**Your objective:** Return exactly the span of lines that opens with the line containing "R --> B[ClickHouse]" and closes with the last line of the data, inclusive.

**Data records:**
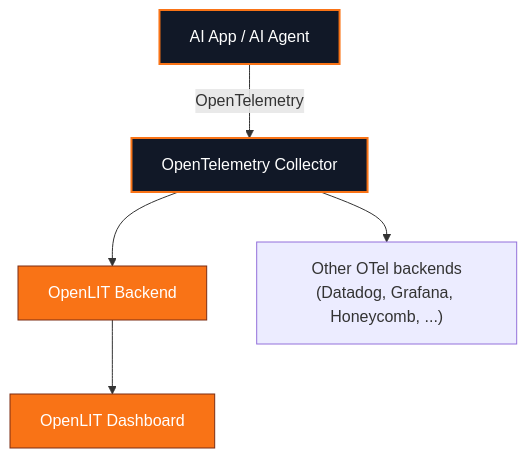
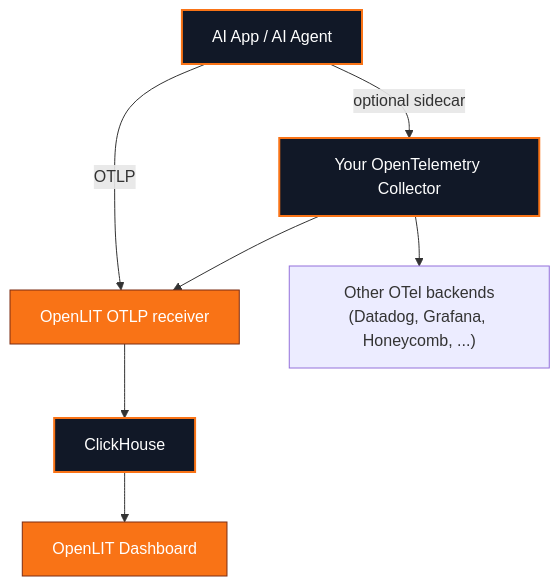
Before and after one commit to openlit/openlit: the fourth of 6 diagrams in README.md, drawn with Mermaid. The commit also changed other lines of this file and 126 other files, not shown here.

Commit message:
feat: replace bundled OTel collector with a first-party OTLP receiver (#1588)

````diff
--- a/README.md
+++ b/README.md
@@ -357,12 +357,15 @@
 ```mermaid
 flowchart TD
-    A["AI App / AI Agent"] -->|OpenTelemetry| C[OpenTelemetry Collector]
-    C --> B[OpenLIT Backend]
+    A["AI App / AI Agent"] -->|OTLP| R[OpenLIT OTLP receiver]
+    A -->|optional sidecar| C[Your OpenTelemetry Collector]
+    C --> R
     C --> O["Other OTel backends<br/>(Datadog, Grafana, Honeycomb, ...)"]
+    R --> B[ClickHouse]
     B --> D[OpenLIT Dashboard]
 
     style A fill:#111827,stroke:#F97316,stroke-width:2px,color:#fff
+    style R fill:#F97316,stroke:#7C2D12,color:#fff
     style C fill:#111827,stroke:#F97316,stroke-width:2px,color:#fff
-    style B fill:#F97316,stroke:#7C2D12,color:#fff
+    style B fill:#111827,stroke:#F97316,stroke-width:2px,color:#fff
     style D fill:#F97316,stroke:#7C2D12,color:#fff
 ```
````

**Task output:**
+    R --> B[ClickHouse]
     B --> D[OpenLIT Dashboard]
 
     style A fill:#111827,stroke:#F97316,stroke-width:2px,color:#fff
+    style R fill:#F97316,stroke:#7C2D12,color:#fff
     style C fill:#111827,stroke:#F97316,stroke-width:2px,color:#fff
-    style B fill:#F97316,stroke:#7C2D12,color:#fff
+    style B fill:#111827,stroke:#F97316,stroke-width:2px,color:#fff
     style D fill:#F97316,stroke:#7C2D12,color:#fff
 ```
````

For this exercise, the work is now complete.